Reports of police in San Miguel being involved in petty crime or conscripting civilians to get involved in such activities (1999 to August 2000) [SLV35260.E]

While not specifically mentioning San Miguel, several sources offer information with regard to police involved in crime. For example, Central America Report states that a great number of police officers of the National Civilian Police (PNC) are serving prison sentences for crimes (23 Jan. 1999). La Prensa Gráfica adds that in the first four months of 1999, the PNC arrested 124 of its officers for committing crimes (19 May 1999). Among those arrested, 64 officers committed their crimes while on leave and 38 others while on duty (ibid.). Harper's Magazine reported in August 2000 that an "inadequate screening of recruits allowed dozens-if not hundreds-of delinquents to penetrate the new [PNC] force, undermining efforts to win the public's trust" and as San Salvador police chief, Eduardo Linares, states: "'Criminality springs from the very same police force...They take off their uniforms and stage assaults with the same weapons they're issued to enforce the law" (51).

Only one report was found in which a San Miguel police officer was allegedly involved in committing a crime (El Diario de Hoy 4 Jan. 2000). According to the report, an assailant wearing a police officer uniform and identified as José Carlos Vásquez, was captured as he and other other assailants, who escaped, attempted to hold-up a vehicle, which happened to be a police patrol car. Police officials said that Vásquez and the other assailants were members of a gang who had committed several hold-ups in different neighbourhoods of San Miguel. According to eyewitnesses, one of the assailants who escaped was wearing the insignia of a police sergeant of the San Miguel Ground Traffic Department (Departamento de Tránsito Terrestre). The report provides no additional information.

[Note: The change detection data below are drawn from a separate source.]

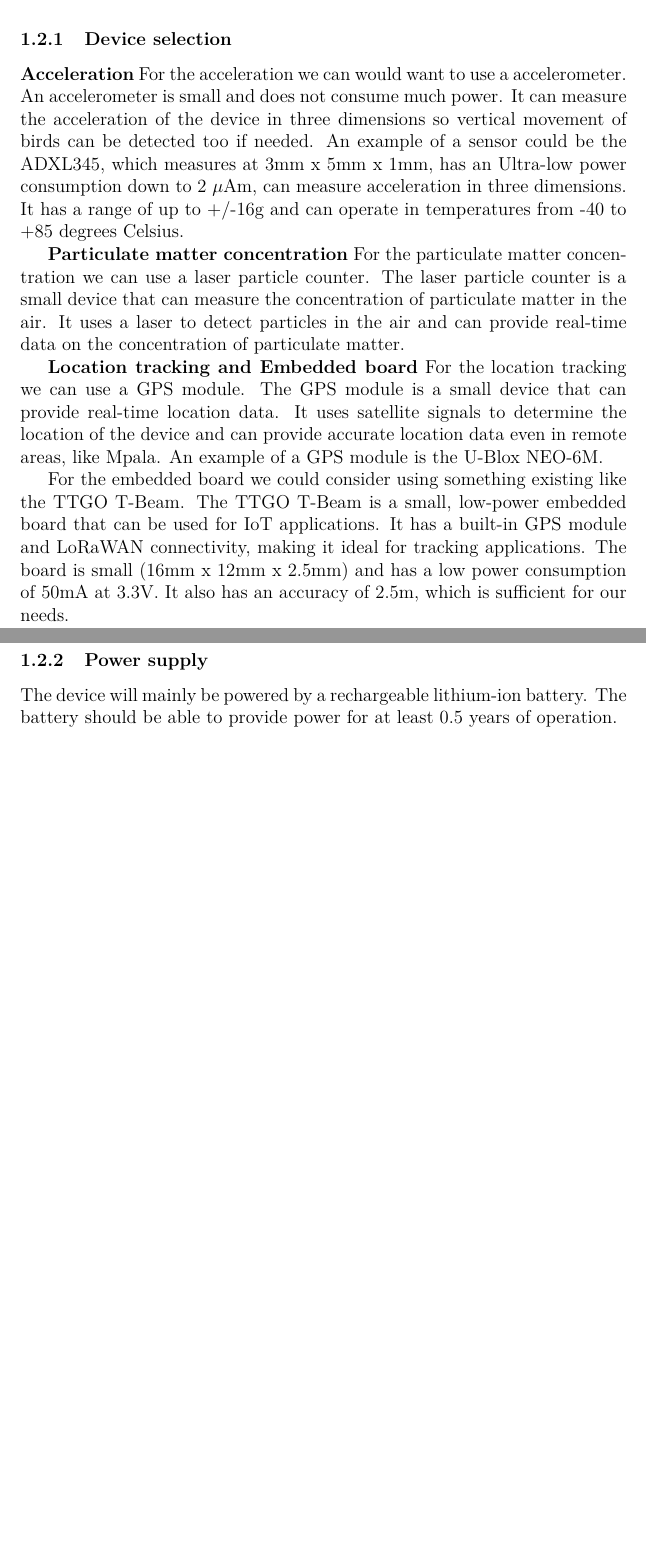
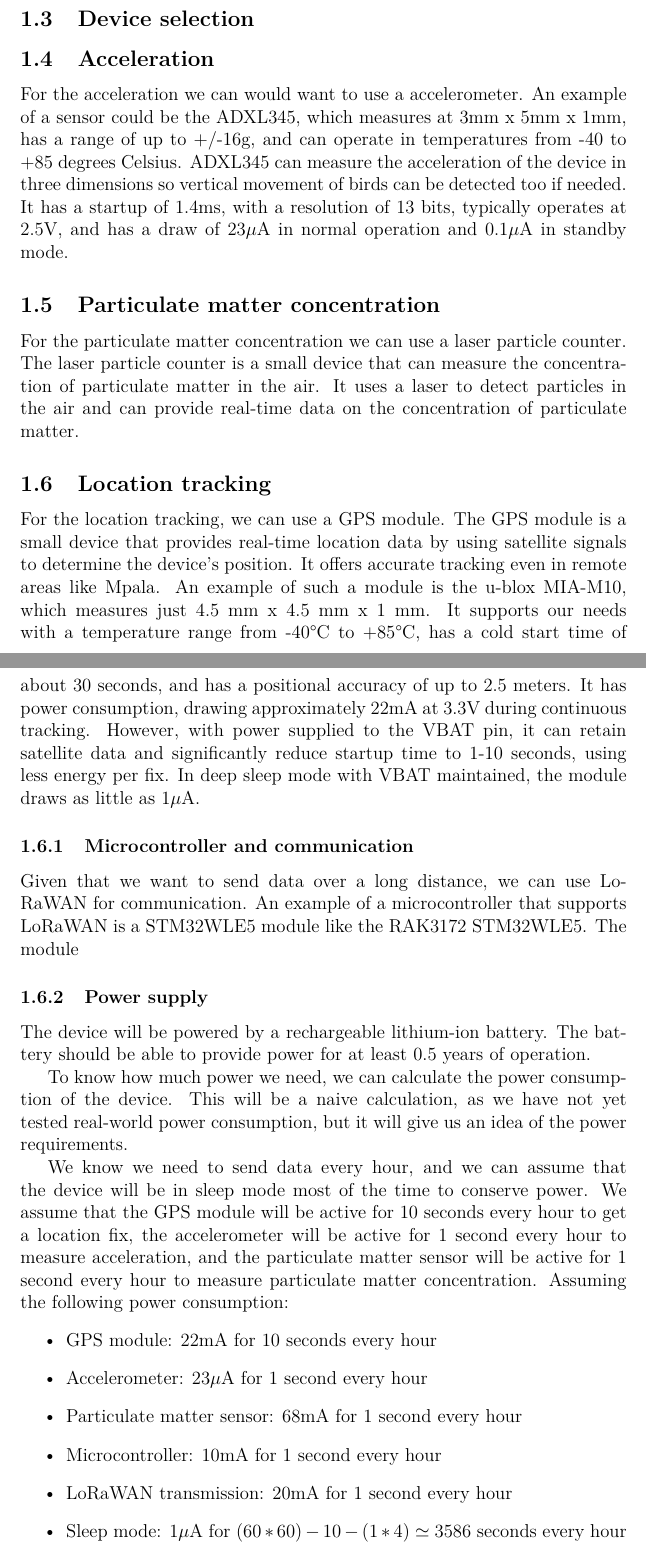
Before and after one commit to PatrickMatthiesen/IOT_Exam, a LaTeX document (report.tex, which reads Q1_answer.tex): two parts of pages 4 and 5 of 10 before the commit and two parts of pages 4 and 5 of 11 after it, joined at a grey line, cut so that both start at the same text, the shorter picture padded with empty space. Compiled offline with pdfLaTeX.

Commit message:
update some stuff

```diff
--- a/Q1_answer.tex
+++ b/Q1_answer.tex
@@ -41,28 +41,42 @@ Because the device needs to be able to track animals as many types of animals ar
 \end{itemize}
 
 
-\subsubsection{Device selection}
+\subsection{Device selection}
 
-\textbf{Acceleration}
-For the acceleration we can would want to use a accelerometer. An accelerometer is small and does not consume much power. It can measure the acceleration of the device in three dimensions so vertical movement of birds can be detected too if needed. An example of a sensor could be the ADXL345, which measures at 3mm x 5mm x 1mm, has an Ultra-low power consumption down to 2 $\mu$Am, can measure acceleration in three dimensions. It has a range of up to +/-16g and can operate in temperatures from -40 to +85 degrees Celsius.
+\subsection{Acceleration}
+For the acceleration we can would want to use a accelerometer. An example of a sensor could be the ADXL345, which measures at 3mm x 5mm x 1mm, has a range of up to +/-16g, and can operate in temperatures from -40 to +85 degrees Celsius. ADXL345 can measure the acceleration of the device in three dimensions so vertical movement of birds can be detected too if needed. It has a startup of 1.4ms, with a resolution of 13 bits, typically operates at 2.5V, and has a draw of 23$\mu$A in normal operation and 0.1$\mu$A in standby mode.
 
-\textbf{Particulate matter concentration}
+\subsection{Particulate matter concentration}
 For the particulate matter concentration we can use a laser particle counter. The laser particle counter is a small device that can measure the concentration of particulate matter in the air. It uses a laser to detect particles in the air and can provide real-time data on the concentration of particulate matter.
 
-\textbf{Location tracking and Embedded board}
-For the location tracking we can use a GPS module. The GPS module is a small device that can provide real-time location data. It uses satellite signals to determine the location of the device and can provide accurate location data even in remote areas, like Mpala. An example of a GPS module is the U-Blox NEO-6M.
+% Bosh BMV080, 4.2 mm x 3 mm x 3.5 mm excluding flex PCB connector, Supply voltage 1.8 to 3.3 v, Start-up time 1.2 sec, -10°C to +40°C operating temperature range, Sleep current <30 $\mu$A, Average total current <68mA @ 0.97 Hz ODR
+% https://www.mouser.dk/pdfDocs/bst-bmv080-fl000.pdf
 
-For the embedded board we could consider using something existing like the TTGO T-Beam. The TTGO T-Beam is a small, low-power embedded board that can be used for IoT applications. It has a built-in GPS module and LoRaWAN connectivity, making it ideal for tracking applications. The board is small (16mm x 12mm x 2.5mm) and has a low power consumption of 50mA at 3.3V. It also has an accuracy of 2.5m, which is sufficient for our needs.
-%, which has a size of 16mm x 12mm x 2.5mm, consumes 50mA at 3.3V, and has an accuracy of 2.5m.
-% https://github.com/HikariBoy/TTGO-Tbeam-Ultra-Low-Power-Modification
-% ~192 mA and ~2.25 mA in sleep mode.
-% Options:
-% - Custom LoRaWAN network
-% - Mesh t a s t i c
-% - Bluetooth/Wi-Fi
+\subsection{Location tracking}
+For the location tracking, we can use a GPS module. The GPS module is a small device that provides real-time location data by using satellite signals to determine the device's position. It offers accurate tracking even in remote areas like Mpala. An example of such a module is the u-blox MIA-M10, which measures just 4.5 mm x 4.5 mm x 1 mm. It supports our needs with a temperature range from -40°C to +85°C, has a cold start time of about 30 seconds, and has a positional accuracy of up to 2.5 meters. It has power consumption, drawing approximately 22mA at 3.3V during continuous tracking. However, with power supplied to the VBAT pin, it can retain satellite data and significantly reduce startup time to 1-10 seconds, using less energy per fix. In deep sleep mode with VBAT maintained, the module draws as little as 1$\mu$A.
+
+\subsubsection{Microcontroller and communication}
+Given that we want to send data over a long distance, we can use LoRaWAN for communication. An example of a microcontroller that supports LoRaWAN is a STM32WLE5 module like the RAK3172 STM32WLE5. The module % todo finish this
+
+%https://store.rakwireless.com/products/wisduo-lpwan-module-rak3172?variant=44068554473670
 
 \subsubsection{Power supply}
-The device will mainly be powered by a rechargeable lithium-ion battery. The battery should be able to provide power for at least 0.5 years of operation.
+The device will be powered by a rechargeable lithium-ion battery. The battery should be able to provide power for at least 0.5 years of operation.
+
+To know how much power we need, we can calculate the power consumption of the device. This will be a naive calculation, as we have not yet tested real-world power consumption, but it will give us an idea of the power requirements.
+
+We know we need to send data every hour, and we can assume that the device will be in sleep mode most of the time to conserve power.
+We assume that the GPS module will be active for 10 seconds every hour to get a location fix, the accelerometer will be active for 1 second every hour to measure acceleration, and the particulate matter sensor will be active for 1 second every hour to measure particulate matter concentration.
+Assuming the following power consumption:
+\begin{itemize}
+  \item GPS module: 22mA for 10 seconds every hour
+  \item Accelerometer: 23$\mu$A for 1 second every hour
+  \item Particulate matter sensor: 68mA for 1 second every hour
+  \item Microcontroller: 10mA for 1 second every hour
+  \item LoRaWAN transmission: 20mA for 1 second every hour
+  \item Sleep mode: 1$\mu$A for $(60*60) - 10 - (1*4) \simeq 3586$ seconds every hour
+\end{itemize}
+
 
 
 For additional power supply, we can consider energy harvesting.
```
Also changed, not shown: Q2_answer.tex (+2 -0 lines), references.bib (+29 -1 lines), report.pdf, 1 other file.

No information implicating police in conscripting civilians to get involved in petty crime could be found among the sources consulted by the Research Directorate.

General information on police involved in committing offences can be found in SLV34875.E of 20 July 2000, SLV33197.E of 21 February 2000 and SLV33463.E of 11 January 2000.

This Response was prepared after researching publicly accessible information currently available to the Research Directorate within time constraints. This Response is not, and does not purport to be, conclusive as to the merit of any particular claim to refugee status or asylum. Please find below the list of additional sources consulted in researching this Information Request.


Central America Report [Guatemala]. 23 January 1999. "El Salvador: Nation Lacks Plan to Reduce Crime." (NEXIS)

El Diario de Hoy [San Salvador]. 4 January 2000. Balmore Alvarado. "Detienen asaltantes disfrazados de PNC." [Accessed 24 Aug. 2000]

Harper's Magazine [New York]. August 2000. Scott Wallace. "You Must Go Home Again: Deported L.A. Gangbangers Take Over El Salvador."

La Prensa Gráfica [San Salvador]. 19 May 1999. David Marroquín. "Over 400 Police Officers Arrested Since 1998." Central America NewsPak [Austin], Vol. 14, No. 7, 10 May-23 May 1999, 4.

Additional Sources Consulted

IRB Databases

Latinamerica Press [Lima]. 1999-2000

Latin American Regional Reports: Caribbean and Central America Report [London]. 1999-2000


NACLA Report on the Americas [New York]. 1999-2000

World News Connection (WNC)

Internet sites including:

Amnesty International

Human Rights Watch

La Nación [San José]. Search Engine. 1995-2000

La Prensa [Tegucigalpa]. Search Engine. 1996-2000

Proceso [San Salvador]